“In Thee, O LORD, do I put my trust: let me never be put to confusion.”  Psalm 71:1 (KJV)
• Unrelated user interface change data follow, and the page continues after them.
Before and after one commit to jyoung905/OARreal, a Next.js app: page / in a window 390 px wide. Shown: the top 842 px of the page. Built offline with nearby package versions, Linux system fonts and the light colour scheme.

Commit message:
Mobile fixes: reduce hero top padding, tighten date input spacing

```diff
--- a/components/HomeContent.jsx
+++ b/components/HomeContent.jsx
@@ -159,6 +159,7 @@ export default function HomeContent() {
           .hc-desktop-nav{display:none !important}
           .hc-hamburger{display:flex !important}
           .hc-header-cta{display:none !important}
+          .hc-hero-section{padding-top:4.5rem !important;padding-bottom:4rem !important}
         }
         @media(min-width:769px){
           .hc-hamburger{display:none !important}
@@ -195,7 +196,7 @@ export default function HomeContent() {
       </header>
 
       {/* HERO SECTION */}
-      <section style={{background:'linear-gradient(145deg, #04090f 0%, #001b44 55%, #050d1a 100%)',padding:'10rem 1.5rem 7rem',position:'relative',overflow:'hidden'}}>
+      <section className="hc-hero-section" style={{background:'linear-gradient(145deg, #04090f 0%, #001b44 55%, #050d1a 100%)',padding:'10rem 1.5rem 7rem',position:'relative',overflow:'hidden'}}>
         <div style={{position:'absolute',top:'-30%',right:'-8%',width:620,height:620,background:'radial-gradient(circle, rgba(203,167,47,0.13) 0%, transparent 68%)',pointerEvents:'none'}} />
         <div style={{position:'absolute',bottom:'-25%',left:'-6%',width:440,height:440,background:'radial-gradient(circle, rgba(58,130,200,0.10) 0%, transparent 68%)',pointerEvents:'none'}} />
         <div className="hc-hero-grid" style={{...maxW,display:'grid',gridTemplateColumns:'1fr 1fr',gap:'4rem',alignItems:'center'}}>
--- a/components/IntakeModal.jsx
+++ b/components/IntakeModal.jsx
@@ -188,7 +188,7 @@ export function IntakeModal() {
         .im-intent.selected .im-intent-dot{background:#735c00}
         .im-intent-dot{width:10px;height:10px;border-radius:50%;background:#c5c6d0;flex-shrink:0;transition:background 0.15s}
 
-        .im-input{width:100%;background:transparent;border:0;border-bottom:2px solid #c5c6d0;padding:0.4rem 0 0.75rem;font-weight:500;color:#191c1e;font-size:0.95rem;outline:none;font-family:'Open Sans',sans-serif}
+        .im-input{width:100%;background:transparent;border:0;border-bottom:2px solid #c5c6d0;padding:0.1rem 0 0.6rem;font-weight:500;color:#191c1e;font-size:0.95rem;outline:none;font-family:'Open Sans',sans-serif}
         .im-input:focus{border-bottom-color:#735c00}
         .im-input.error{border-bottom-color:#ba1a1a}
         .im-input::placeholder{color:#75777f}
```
“In thee, O Lord, do I put my trust.” As if he should say: O Lord, permit not those who put their trust in thee to be confounded, and to be held up as a laughing-stock. I have placed all my hope in thee, and thou art that God who, for the sake of thy goodness and truth, hast never deserted those who hope in thee. If thou shalt suffer me to be confounded, the enemies to triumph, and my hope to be placed in thee in vain, certainly this shame shall fall upon thine own name … Let us, therefore, learn from this place to be more anxious about what may happen to the name of God through us, than to our own; whether it be through us in doing, or in us in suffering. The prophet is fearful lest he should be confounded on account of his hope placed in God, although it was not in his own power, nor could he prevent it…
It is necessary, first, that we should be of those who place their hope in God, then it is necessary that this piety of our hearts should not be confined to ourselves only, but should be known to all those who come in contact with us, even our opponents and enemies; else it is not possible for us to dread this kind of confusion feared by the prophet, when nobody knows that our hope is placed in God. No artist suffers confusion, if he has never shared the good opinion of his fellow men. To no sick man can it be said, Physician, heal thyself, if his reputation for medical skill has never stood high. So of those, it cannot be said, They hoped in God, let him save them if he will have them, of whom it was never remarked that they placed any hope in God. This solicitude, therefore, belongs only to those whose hope is in the Lord: upon others it cannot fall. – Musculus.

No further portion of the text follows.